Pneumonia is an infection in the lungs caused by a variety of organisms. One of the biggest myths about this condition is that it’s always caused by bacteria. The truth is pneumonia is an infection, but it might involve:
Part of the diagnostic challenge faced by professionals like Dr. Mehta or nurse practitioner Li Chin Sun is figuring out what type of organism is invading the air sacs of the lungs.
When a person has pneumonia, the air sacs can fill with a pus or fluid, making it very difficult to get oxygen into the blood. The condition ranges from mild to extremely severe and can lead to long-term complications, such as:
Pneumonia can even lead to death, so it's not something that should be left untreated.
One of the reasons pneumonia is such a challenge is sometimes the symptoms are very mild. A patient might think he or she has a little cold that will go away over time, instead of an acute infection. Some common symptoms include:
Newborn babies can have pneumonia with no symptoms at all.
If you suspect you have pneumonia, don't wait. The quicker you get treatment, the better the chances of avoiding potential complications. This is especially true for high-risk groups. If you:
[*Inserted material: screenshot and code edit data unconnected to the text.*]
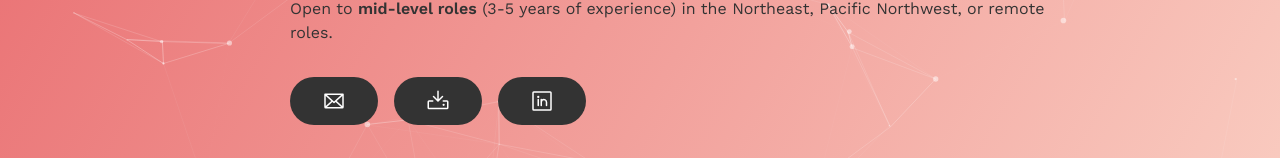
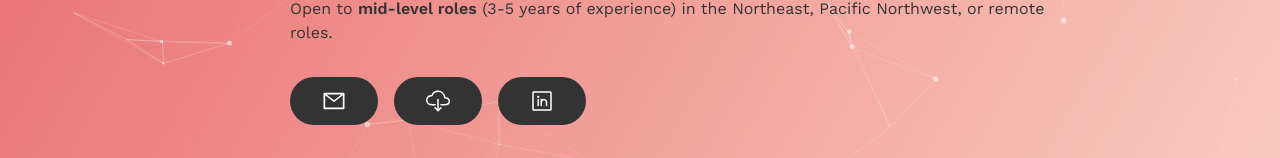
Before and after one commit to skeyan/dev-portfolio, a React (Vite) app: page / in a window 1280 px wide. Shown: the part 454-612 px from the top of the page. Built offline with nearby package versions, Linux system fonts and the light colour scheme.

Commit message:
Unify to use ReactIcons for now

```diff
--- a/package.json
+++ b/package.json
@@ -10,7 +10,6 @@
     "preview": "vite preview"
   },
   "dependencies": {
-    "@phosphor-icons/react": "^2.1.10",
     "@tailwindcss/ui": "^0.7.2",
     "framer-motion": "^12.4.2",
     "husky": "^9.1.7",
--- a/src/components/Hero.jsx
+++ b/src/components/Hero.jsx
@@ -1,6 +1,9 @@
 import { useEffect } from 'react';
 import { Link } from 'react-router-dom';
-import { Envelope, Download, LinkedinLogo } from '@phosphor-icons/react';
+import { IoCloudDownloadOutline } from 'react-icons/io5';
+import { AiOutlineMail } from 'react-icons/ai';
+import { PiLinkedinLogo } from 'react-icons/pi';
+
 import { LINKS, Company, companies } from '../config/links';
 import '../styles/components/hero.scss';
 
@@ -113,7 +116,7 @@ const Hero = () => {
               aria-label="Get in touch"
               title="Get in touch"
             >
-              <Envelope size={24} weight="regular" aria-hidden="true" />
+              <AiOutlineMail />
             </Link>
             <button
               onClick={() => window.open(LINKS.RESUME)}
@@ -121,7 +124,7 @@ const Hero = () => {
               aria-label="Download resume"
               title="Download resume"
             >
-              <Download size={24} weight="regular" aria-hidden="true" />
+              <IoCloudDownloadOutline />
             </button>
             <a
               href={LINKS.LINKEDIN}
@@ -131,7 +134,7 @@ const Hero = () => {
               aria-label="View LinkedIn Profile"
               title="View LinkedIn Profile"
             >
-              <LinkedinLogo size={24} weight="regular" aria-hidden="true" />
+              <PiLinkedinLogo />
             </a>
           </div>
         </div>
--- a/src/styles/components/hero.scss
+++ b/src/styles/components/hero.scss
@@ -174,6 +174,9 @@
   svg {
     display: block;
     flex-shrink: 0;
+    height: 24px;
+    width: 24px;
+    color: white;
   }
 }
 
```
Also changed, not shown: 2 other files (tests, documents, lock files or other folders).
For these individuals, mild pneumonia can quickly become life-threatening. If you feel bad enough to wonder if you have pneumonia, don’t hesitate to make an appointment. It's a treatable condition, so there is no reason to suffer with it.
That depends on many factors including the source of the infection, your age, and your overall health. In most cases, it is treated at home with medication. In severe cases, Dr. Mehta or Li Chin Sun may recommend hospitalization for more aggressive treatment.